Problem to work on:
Give the count of lines in the data that include "Store", with no other words.

Records from a data collection:
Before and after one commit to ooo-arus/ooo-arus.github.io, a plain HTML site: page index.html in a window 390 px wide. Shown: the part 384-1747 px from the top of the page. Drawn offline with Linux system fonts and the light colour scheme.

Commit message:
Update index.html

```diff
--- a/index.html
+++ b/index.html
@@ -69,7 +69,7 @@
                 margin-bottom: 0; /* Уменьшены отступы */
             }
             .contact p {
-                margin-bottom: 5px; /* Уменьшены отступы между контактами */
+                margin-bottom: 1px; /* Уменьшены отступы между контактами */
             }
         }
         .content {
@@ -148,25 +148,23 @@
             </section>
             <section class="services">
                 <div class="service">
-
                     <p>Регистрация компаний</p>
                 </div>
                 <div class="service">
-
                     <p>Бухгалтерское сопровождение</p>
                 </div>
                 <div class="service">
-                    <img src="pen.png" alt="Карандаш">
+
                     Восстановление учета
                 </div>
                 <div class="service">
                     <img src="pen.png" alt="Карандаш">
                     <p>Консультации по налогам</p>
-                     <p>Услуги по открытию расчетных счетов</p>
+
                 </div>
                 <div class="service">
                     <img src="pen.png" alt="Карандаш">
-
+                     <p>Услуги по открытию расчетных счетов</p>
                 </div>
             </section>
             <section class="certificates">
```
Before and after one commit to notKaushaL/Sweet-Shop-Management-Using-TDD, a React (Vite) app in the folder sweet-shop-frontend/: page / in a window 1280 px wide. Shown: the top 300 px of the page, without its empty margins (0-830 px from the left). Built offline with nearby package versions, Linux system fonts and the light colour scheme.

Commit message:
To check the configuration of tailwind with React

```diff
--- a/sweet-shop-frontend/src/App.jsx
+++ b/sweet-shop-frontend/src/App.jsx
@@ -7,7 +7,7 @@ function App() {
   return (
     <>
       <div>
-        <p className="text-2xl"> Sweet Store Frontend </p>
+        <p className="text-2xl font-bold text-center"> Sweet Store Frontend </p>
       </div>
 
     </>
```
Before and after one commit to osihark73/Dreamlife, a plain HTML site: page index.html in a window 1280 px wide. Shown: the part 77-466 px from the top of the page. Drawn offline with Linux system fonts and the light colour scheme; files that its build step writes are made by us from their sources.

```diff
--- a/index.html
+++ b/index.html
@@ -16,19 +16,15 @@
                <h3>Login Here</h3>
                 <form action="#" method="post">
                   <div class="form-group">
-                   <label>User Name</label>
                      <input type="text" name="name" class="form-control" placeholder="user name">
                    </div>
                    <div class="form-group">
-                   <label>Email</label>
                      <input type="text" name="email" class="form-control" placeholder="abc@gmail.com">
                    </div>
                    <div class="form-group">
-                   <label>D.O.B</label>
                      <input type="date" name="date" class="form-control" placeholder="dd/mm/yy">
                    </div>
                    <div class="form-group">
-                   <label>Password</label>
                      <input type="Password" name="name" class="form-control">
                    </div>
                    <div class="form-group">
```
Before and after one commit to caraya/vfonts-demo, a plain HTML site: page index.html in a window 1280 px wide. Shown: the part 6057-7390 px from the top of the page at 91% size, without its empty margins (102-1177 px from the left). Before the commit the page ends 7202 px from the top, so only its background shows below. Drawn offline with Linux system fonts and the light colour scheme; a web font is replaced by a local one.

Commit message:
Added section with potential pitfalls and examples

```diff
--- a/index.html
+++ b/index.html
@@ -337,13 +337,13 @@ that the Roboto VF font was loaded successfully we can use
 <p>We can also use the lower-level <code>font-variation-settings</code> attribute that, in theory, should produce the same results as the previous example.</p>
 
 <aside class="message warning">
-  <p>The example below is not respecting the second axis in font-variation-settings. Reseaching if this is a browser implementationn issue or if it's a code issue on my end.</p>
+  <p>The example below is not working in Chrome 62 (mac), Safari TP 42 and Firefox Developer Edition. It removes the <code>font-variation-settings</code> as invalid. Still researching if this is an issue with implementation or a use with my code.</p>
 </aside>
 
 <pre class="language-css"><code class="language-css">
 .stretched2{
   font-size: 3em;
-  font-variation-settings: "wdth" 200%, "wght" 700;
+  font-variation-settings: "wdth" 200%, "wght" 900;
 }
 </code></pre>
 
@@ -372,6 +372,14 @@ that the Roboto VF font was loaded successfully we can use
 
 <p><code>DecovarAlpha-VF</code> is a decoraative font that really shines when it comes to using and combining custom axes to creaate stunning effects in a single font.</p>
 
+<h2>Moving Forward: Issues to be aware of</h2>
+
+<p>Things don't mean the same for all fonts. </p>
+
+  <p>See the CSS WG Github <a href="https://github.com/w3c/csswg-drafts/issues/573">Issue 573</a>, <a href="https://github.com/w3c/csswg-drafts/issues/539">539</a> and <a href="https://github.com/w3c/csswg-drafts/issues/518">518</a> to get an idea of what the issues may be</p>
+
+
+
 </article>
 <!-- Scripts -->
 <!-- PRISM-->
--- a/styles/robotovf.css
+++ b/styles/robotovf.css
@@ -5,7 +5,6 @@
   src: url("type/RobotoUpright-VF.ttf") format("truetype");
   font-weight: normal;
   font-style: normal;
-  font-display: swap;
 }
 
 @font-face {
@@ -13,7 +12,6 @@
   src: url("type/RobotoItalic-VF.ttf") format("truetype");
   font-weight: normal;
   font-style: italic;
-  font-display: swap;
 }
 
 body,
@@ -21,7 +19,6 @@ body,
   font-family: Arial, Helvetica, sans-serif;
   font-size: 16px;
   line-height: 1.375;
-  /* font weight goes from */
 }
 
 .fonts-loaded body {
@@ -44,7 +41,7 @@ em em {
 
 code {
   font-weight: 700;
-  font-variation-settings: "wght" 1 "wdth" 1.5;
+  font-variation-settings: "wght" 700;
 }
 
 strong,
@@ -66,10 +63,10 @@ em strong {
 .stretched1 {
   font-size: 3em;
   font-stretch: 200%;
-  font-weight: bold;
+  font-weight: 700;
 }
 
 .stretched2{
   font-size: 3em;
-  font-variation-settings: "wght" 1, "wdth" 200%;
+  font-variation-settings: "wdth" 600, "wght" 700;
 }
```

Result:
2